So, I moved across the province for university from my quaint Northwestern Ontario city; something I’ve always wanted. I met the best friends, travelled on long weekends, had a greater appreciation for family holidays and learned more about topics I was so passionate about. But I was off, I hadn’t slept properly in months, no amount of coffee gave me the energy to pull myself out of bed. Empty buses caused me to lose my breath or not be able to breathe. My fingers and toes were always numb, the knot in my stomach constant. I had no idea what was wrong, but I was sure it wasn’t depression or anxiety because people like me don’t suffer from mental health issues.
This notion of not suffering from mental health inhibited my self-awareness of what I needed and led me to keep a façade that I was thriving in my new environment. It was not that I didn’t want to ask for help; it is that I didn’t know I should because ‘people like me didn’t suffer from mental health issues.’

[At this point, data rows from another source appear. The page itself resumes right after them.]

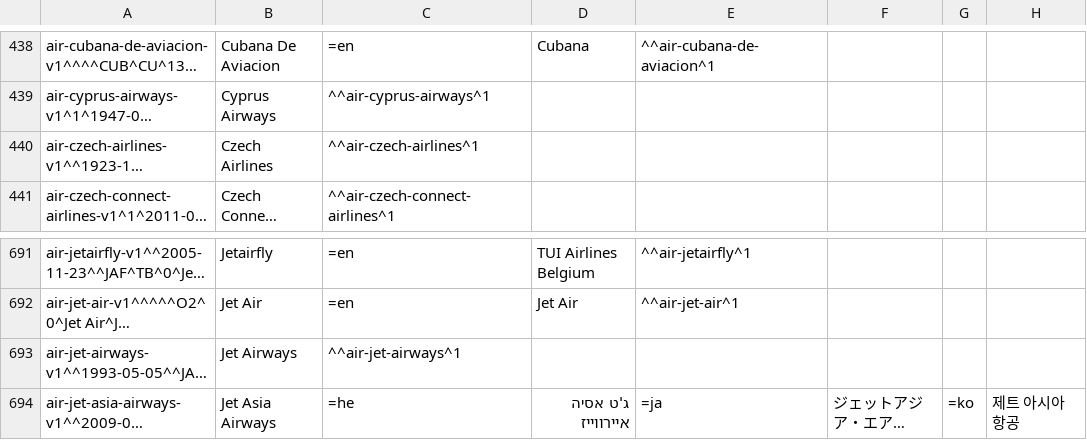
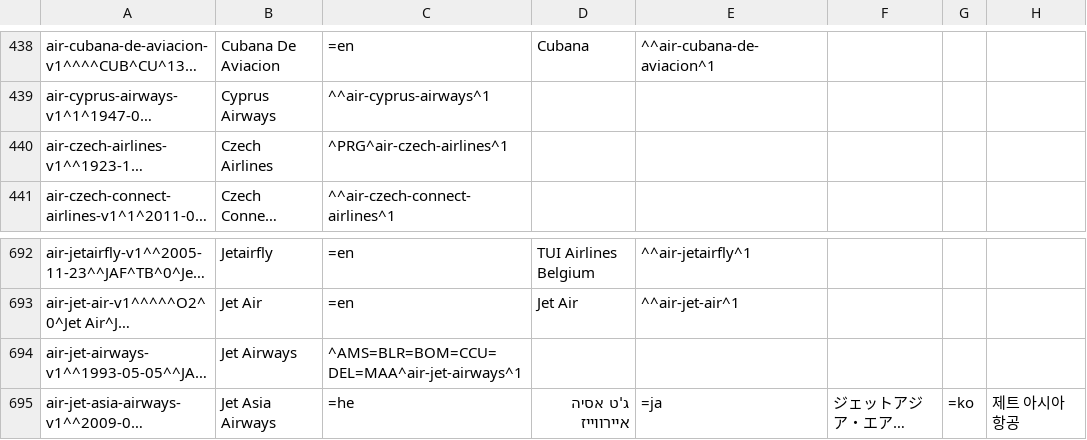
Before and after one commit to opentraveldata/geobases, a CSV file: GeoBases/DataSources/Airlines/optd_airlines.csv, drawn as a sheet; only a part is shown, gaps mark what is left out; long unchanged cells end in …; addresses are those after the commit; the diff covers the shown part only; the diff names each change by its address in the sheet, - before the commit and + after, or states it on an @@ line.

```diff
--- a/GeoBases/DataSources/Airlines/optd_airlines.csv
+++ b/GeoBases/DataSources/Airlines/optd_airlines.csv
-C440: ^^air-czech-airlines^1
+C440: ^PRG^air-czech-airlines^1
-C694: ^^air-jet-airways^1
+C694: ^AMS=BLR=BOM=CCU=DEL=MAA^air-jet-airways^1
```
Also changed, not shown: 4 added rows, 3 removed rows and 27 edited cells elsewhere in this file, GeoBases/DataSources/Por/Optd/optd_por_no_longer_valid.csv, 3 other files.
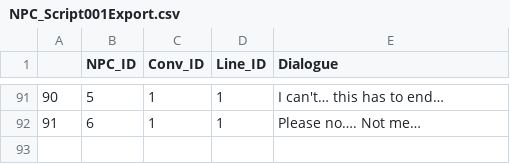
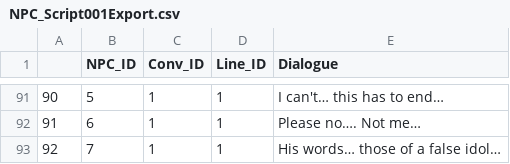
Before and after one commit to Braeden261/Nitor, a CSV file: DialogueScript/NPC_Script001Export.csv, drawn as a sheet; only a part is shown, gaps mark what is left out.

```diff
--- a/DialogueScript/NPC_Script001Export.csv
+++ b/DialogueScript/NPC_Script001Export.csv
@@ -92 +92,2 @@
 91,6,1,1,Please no…. Not me…
+92,7,1,1,His words… those of a false idol…
```
Also changed, not shown: 29 other files.
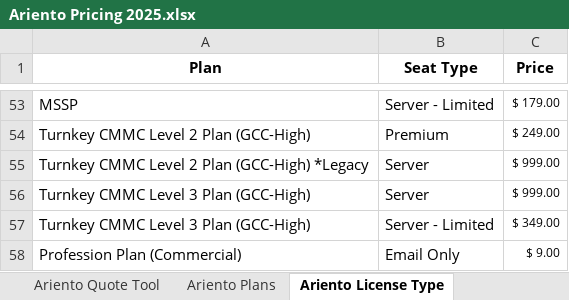
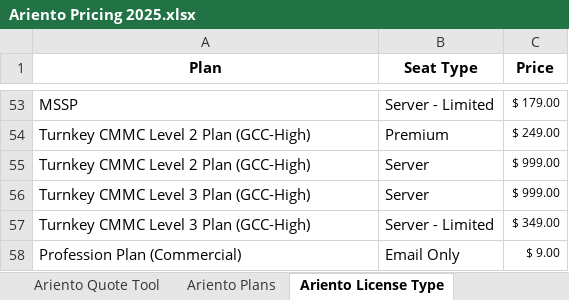
Before and after one commit to Robi-Show/Quote-Tool, an Excel workbook: Ariento Pricing 2025.xlsx, sheet Ariento License Type, drawn as a sheet; only a part is shown, gaps mark what is left out; values as stored, in another font and other column widths than the file's, no borders; the diff names each change by its address in the sheet, - before the commit and + after, or states it on an @@ line.

Commit message:
Add files via upload

```diff
--- a/Ariento Pricing 2025.xlsx (sheet Ariento License Type)
+++ b/Ariento Pricing 2025.xlsx (sheet Ariento License Type)
-A55 (Plan): Turnkey CMMC Level 2 Plan (GCC-High) *Legacy
+A55 (Plan): Turnkey CMMC Level 2 Plan (GCC-High)
```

I had never previously felt stigma surrounding conversations of mental health, perhaps because they were never in the context of myself. It is only now that I’ve realized in my experience, one person created the stigma surrounding my mental health, and one person took it away. I am thankful for both.
Being told I would never suffer from any form of mental health issue and being able to keep my normal pace created this entrenched belief that I couldn’t possibly have anxiety or panic. It made me believe that others might suffer, but I couldn’t. Now, truly understanding mental health and wellness has been a form of self-care and care for others beyond what I could ever explain. It has allowed me to communicate better about the things I need, be more empathetic and understanding, be kinder to myself and those around me and overall prioritize myself in tough situations. That is not to say it was an easy road to learning, nor was it a straight path, but I am better for it.
To my sweet friend who took away the stigma in a moment’s conversation. I can’t ever forget when I thought I was telling you my deepest darkest secrets about my mental health struggle and you calmly looked at me after I finished speaking and said “and…. mental health struggles are something you have; they are not something you are.” BAM, a weight lifted. Since that conversation I now know; people like me do suffer from mental health issues, and it's ok, and it's normal, and you will get better, and feel happy, and succeed and thrive.
Mental health looks and feels different in each person and is a moving spectrum. People like you, and like me, and your parents and grandparents, and your friends and your neighbours and the person you walk past on the street may suffer from mental health issues. Pretending that you don’t suffer from a mental illness, or that other high functioning individuals who can hide it well don’t suffer, doesn’t mean we don’t, it simply means we’re taking away the spaces to have those conversations comfortably or even know that we need to have them.